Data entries
____________
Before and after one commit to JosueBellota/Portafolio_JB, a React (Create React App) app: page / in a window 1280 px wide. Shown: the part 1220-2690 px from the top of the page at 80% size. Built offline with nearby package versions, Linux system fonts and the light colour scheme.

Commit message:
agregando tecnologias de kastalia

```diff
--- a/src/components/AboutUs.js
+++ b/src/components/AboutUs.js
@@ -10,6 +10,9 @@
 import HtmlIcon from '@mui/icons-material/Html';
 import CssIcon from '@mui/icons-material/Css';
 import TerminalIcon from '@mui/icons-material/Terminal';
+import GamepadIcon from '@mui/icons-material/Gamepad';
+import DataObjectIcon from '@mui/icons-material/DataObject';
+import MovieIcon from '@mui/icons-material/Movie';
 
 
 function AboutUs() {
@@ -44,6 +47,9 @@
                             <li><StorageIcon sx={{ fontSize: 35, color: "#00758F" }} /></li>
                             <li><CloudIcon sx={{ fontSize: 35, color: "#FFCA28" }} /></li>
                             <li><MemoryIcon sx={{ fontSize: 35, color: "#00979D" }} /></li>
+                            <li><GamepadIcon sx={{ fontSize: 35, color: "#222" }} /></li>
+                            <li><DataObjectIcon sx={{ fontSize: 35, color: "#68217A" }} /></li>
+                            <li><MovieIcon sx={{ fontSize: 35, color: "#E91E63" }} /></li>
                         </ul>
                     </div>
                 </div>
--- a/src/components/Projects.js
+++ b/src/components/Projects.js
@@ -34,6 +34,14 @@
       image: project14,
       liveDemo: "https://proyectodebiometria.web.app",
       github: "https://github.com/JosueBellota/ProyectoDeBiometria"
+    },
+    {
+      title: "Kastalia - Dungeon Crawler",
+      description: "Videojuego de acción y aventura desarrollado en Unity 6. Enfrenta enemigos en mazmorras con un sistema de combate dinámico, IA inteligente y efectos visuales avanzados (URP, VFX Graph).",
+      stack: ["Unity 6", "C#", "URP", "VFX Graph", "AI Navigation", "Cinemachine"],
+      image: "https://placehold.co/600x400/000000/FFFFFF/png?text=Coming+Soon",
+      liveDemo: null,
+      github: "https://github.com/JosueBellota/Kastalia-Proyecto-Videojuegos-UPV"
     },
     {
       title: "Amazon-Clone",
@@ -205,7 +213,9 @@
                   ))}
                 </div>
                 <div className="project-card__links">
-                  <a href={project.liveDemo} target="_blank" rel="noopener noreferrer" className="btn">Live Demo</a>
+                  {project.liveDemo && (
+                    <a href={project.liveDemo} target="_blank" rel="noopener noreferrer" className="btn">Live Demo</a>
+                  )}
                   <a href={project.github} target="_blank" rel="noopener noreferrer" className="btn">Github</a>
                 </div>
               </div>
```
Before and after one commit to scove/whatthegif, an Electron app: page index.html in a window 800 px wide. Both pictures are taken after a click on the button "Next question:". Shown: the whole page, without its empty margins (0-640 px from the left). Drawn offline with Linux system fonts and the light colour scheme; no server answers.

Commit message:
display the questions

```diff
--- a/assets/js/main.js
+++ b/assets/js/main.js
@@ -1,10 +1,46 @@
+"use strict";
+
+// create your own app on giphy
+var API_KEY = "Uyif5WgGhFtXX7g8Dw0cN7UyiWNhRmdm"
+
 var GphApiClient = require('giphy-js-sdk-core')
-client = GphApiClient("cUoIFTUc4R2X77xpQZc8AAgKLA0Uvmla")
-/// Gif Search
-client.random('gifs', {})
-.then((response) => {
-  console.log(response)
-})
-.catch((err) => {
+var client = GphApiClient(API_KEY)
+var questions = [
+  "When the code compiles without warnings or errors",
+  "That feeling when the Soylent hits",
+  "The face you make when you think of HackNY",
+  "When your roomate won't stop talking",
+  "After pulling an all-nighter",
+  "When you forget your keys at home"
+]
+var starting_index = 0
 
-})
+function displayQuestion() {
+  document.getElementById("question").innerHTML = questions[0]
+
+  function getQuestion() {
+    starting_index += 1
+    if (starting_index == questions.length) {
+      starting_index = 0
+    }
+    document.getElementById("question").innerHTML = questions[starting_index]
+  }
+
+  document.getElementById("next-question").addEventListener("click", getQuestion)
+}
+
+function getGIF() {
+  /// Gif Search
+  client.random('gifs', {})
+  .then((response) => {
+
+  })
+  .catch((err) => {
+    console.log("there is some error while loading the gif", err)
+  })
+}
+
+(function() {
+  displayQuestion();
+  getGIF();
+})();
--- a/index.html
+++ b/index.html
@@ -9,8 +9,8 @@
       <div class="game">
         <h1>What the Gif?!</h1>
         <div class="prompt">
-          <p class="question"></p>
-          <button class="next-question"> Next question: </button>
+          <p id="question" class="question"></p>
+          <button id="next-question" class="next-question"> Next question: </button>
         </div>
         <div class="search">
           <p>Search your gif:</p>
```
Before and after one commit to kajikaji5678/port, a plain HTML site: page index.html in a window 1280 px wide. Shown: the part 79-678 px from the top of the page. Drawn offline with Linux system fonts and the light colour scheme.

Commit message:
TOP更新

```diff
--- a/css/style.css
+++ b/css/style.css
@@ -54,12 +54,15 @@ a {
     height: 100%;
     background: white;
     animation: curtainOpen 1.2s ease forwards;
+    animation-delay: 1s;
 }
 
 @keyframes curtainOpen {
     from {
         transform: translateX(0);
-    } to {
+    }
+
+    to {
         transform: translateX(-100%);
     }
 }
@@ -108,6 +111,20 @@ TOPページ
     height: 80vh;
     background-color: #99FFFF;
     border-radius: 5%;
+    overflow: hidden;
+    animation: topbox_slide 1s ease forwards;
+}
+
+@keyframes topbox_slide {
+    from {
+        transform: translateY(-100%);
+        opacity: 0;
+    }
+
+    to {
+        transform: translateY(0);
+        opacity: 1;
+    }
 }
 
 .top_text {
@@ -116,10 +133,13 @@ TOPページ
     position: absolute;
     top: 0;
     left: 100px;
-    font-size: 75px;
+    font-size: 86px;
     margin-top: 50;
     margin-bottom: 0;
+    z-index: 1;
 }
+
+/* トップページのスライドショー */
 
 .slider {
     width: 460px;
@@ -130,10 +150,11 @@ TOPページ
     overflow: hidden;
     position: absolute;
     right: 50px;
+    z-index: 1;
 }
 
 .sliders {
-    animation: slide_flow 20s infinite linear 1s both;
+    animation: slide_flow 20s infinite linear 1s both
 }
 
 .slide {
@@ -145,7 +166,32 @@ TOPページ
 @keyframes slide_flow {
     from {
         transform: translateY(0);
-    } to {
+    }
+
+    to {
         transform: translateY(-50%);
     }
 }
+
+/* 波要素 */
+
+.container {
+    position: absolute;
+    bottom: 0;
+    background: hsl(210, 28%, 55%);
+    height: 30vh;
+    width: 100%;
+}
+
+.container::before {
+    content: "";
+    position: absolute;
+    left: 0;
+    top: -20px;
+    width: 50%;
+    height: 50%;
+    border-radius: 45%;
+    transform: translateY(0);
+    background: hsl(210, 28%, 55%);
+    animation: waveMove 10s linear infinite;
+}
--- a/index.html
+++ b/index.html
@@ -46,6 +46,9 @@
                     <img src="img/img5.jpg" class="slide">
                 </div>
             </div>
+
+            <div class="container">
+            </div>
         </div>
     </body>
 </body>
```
____________
Please return the full set of records exactly as given above.

Before and after one commit to JosueBellota/Portafolio_JB, a React (Create React App) app: page / in a window 1280 px wide. Shown: the part 1220-2690 px from the top of the page at 80% size. Built offline with nearby package versions, Linux system fonts and the light colour scheme.

Commit message:
agregando tecnologias de kastalia

```diff
--- a/src/components/AboutUs.js
+++ b/src/components/AboutUs.js
@@ -10,6 +10,9 @@
 import HtmlIcon from '@mui/icons-material/Html';
 import CssIcon from '@mui/icons-material/Css';
 import TerminalIcon from '@mui/icons-material/Terminal';
+import GamepadIcon from '@mui/icons-material/Gamepad';
+import DataObjectIcon from '@mui/icons-material/DataObject';
+import MovieIcon from '@mui/icons-material/Movie';
 
 
 function AboutUs() {
@@ -44,6 +47,9 @@
                             <li><StorageIcon sx={{ fontSize: 35, color: "#00758F" }} /></li>
                             <li><CloudIcon sx={{ fontSize: 35, color: "#FFCA28" }} /></li>
                             <li><MemoryIcon sx={{ fontSize: 35, color: "#00979D" }} /></li>
+                            <li><GamepadIcon sx={{ fontSize: 35, color: "#222" }} /></li>
+                            <li><DataObjectIcon sx={{ fontSize: 35, color: "#68217A" }} /></li>
+                            <li><MovieIcon sx={{ fontSize: 35, color: "#E91E63" }} /></li>
                         </ul>
                     </div>
                 </div>
--- a/src/components/Projects.js
+++ b/src/components/Projects.js
@@ -34,6 +34,14 @@
       image: project14,
       liveDemo: "https://proyectodebiometria.web.app",
       github: "https://github.com/JosueBellota/ProyectoDeBiometria"
+    },
+    {
+      title: "Kastalia - Dungeon Crawler",
+      description: "Videojuego de acción y aventura desarrollado en Unity 6. Enfrenta enemigos en mazmorras con un sistema de combate dinámico, IA inteligente y efectos visuales avanzados (URP, VFX Graph).",
+      stack: ["Unity 6", "C#", "URP", "VFX Graph", "AI Navigation", "Cinemachine"],
+      image: "https://placehold.co/600x400/000000/FFFFFF/png?text=Coming+Soon",
+      liveDemo: null,
+      github: "https://github.com/JosueBellota/Kastalia-Proyecto-Videojuegos-UPV"
     },
     {
       title: "Amazon-Clone",
@@ -205,7 +213,9 @@
                   ))}
                 </div>
                 <div className="project-card__links">
-                  <a href={project.liveDemo} target="_blank" rel="noopener noreferrer" className="btn">Live Demo</a>
+                  {project.liveDemo && (
+                    <a href={project.liveDemo} target="_blank" rel="noopener noreferrer" className="btn">Live Demo</a>
+                  )}
                   <a href={project.github} target="_blank" rel="noopener noreferrer" className="btn">Github</a>
                 </div>
               </div>
```
Before and after one commit to scove/whatthegif, an Electron app: page index.html in a window 800 px wide. Both pictures are taken after a click on the button "Next question:". Shown: the whole page, without its empty margins (0-640 px from the left). Drawn offline with Linux system fonts and the light colour scheme; no server answers.

Commit message:
display the questions

```diff
--- a/assets/js/main.js
+++ b/assets/js/main.js
@@ -1,10 +1,46 @@
+"use strict";
+
+// create your own app on giphy
+var API_KEY = "Uyif5WgGhFtXX7g8Dw0cN7UyiWNhRmdm"
+
 var GphApiClient = require('giphy-js-sdk-core')
-client = GphApiClient("cUoIFTUc4R2X77xpQZc8AAgKLA0Uvmla")
-/// Gif Search
-client.random('gifs', {})
-.then((response) => {
-  console.log(response)
-})
-.catch((err) => {
+var client = GphApiClient(API_KEY)
+var questions = [
+  "When the code compiles without warnings or errors",
+  "That feeling when the Soylent hits",
+  "The face you make when you think of HackNY",
+  "When your roomate won't stop talking",
+  "After pulling an all-nighter",
+  "When you forget your keys at home"
+]
+var starting_index = 0
 
-})
+function displayQuestion() {
+  document.getElementById("question").innerHTML = questions[0]
+
+  function getQuestion() {
+    starting_index += 1
+    if (starting_index == questions.length) {
+      starting_index = 0
+    }
+    document.getElementById("question").innerHTML = questions[starting_index]
+  }
+
+  document.getElementById("next-question").addEventListener("click", getQuestion)
+}
+
+function getGIF() {
+  /// Gif Search
+  client.random('gifs', {})
+  .then((response) => {
+
+  })
+  .catch((err) => {
+    console.log("there is some error while loading the gif", err)
+  })
+}
+
+(function() {
+  displayQuestion();
+  getGIF();
+})();
--- a/index.html
+++ b/index.html
@@ -9,8 +9,8 @@
       <div class="game">
         <h1>What the Gif?!</h1>
         <div class="prompt">
-          <p class="question"></p>
-          <button class="next-question"> Next question: </button>
+          <p id="question" class="question"></p>
+          <button id="next-question" class="next-question"> Next question: </button>
         </div>
         <div class="search">
           <p>Search your gif:</p>
```
Before and after one commit to kajikaji5678/port, a plain HTML site: page index.html in a window 1280 px wide. Shown: the part 79-678 px from the top of the page. Drawn offline with Linux system fonts and the light colour scheme.

Commit message:
TOP更新

```diff
--- a/css/style.css
+++ b/css/style.css
@@ -54,12 +54,15 @@ a {
     height: 100%;
     background: white;
     animation: curtainOpen 1.2s ease forwards;
+    animation-delay: 1s;
 }
 
 @keyframes curtainOpen {
     from {
         transform: translateX(0);
-    } to {
+    }
+
+    to {
         transform: translateX(-100%);
     }
 }
@@ -108,6 +111,20 @@ TOPページ
     height: 80vh;
     background-color: #99FFFF;
     border-radius: 5%;
+    overflow: hidden;
+    animation: topbox_slide 1s ease forwards;
+}
+
+@keyframes topbox_slide {
+    from {
+        transform: translateY(-100%);
+        opacity: 0;
+    }
+
+    to {
+        transform: translateY(0);
+        opacity: 1;
+    }
 }
 
 .top_text {
@@ -116,10 +133,13 @@ TOPページ
     position: absolute;
     top: 0;
     left: 100px;
-    font-size: 75px;
+    font-size: 86px;
     margin-top: 50;
     margin-bottom: 0;
+    z-index: 1;
 }
+
+/* トップページのスライドショー */
 
 .slider {
     width: 460px;
@@ -130,10 +150,11 @@ TOPページ
     overflow: hidden;
     position: absolute;
     right: 50px;
+    z-index: 1;
 }
 
 .sliders {
-    animation: slide_flow 20s infinite linear 1s both;
+    animation: slide_flow 20s infinite linear 1s both
 }
 
 .slide {
@@ -145,7 +166,32 @@ TOPページ
 @keyframes slide_flow {
     from {
         transform: translateY(0);
-    } to {
+    }
+
+    to {
         transform: translateY(-50%);
     }
 }
+
+/* 波要素 */
+
+.container {
+    position: absolute;
+    bottom: 0;
+    background: hsl(210, 28%, 55%);
+    height: 30vh;
+    width: 100%;
+}
+
+.container::before {
+    content: "";
+    position: absolute;
+    left: 0;
+    top: -20px;
+    width: 50%;
+    height: 50%;
+    border-radius: 45%;
+    transform: translateY(0);
+    background: hsl(210, 28%, 55%);
+    animation: waveMove 10s linear infinite;
+}
--- a/index.html
+++ b/index.html
@@ -46,6 +46,9 @@
                     <img src="img/img5.jpg" class="slide">
                 </div>
             </div>
+
+            <div class="container">
+            </div>
         </div>
     </body>
 </body>
```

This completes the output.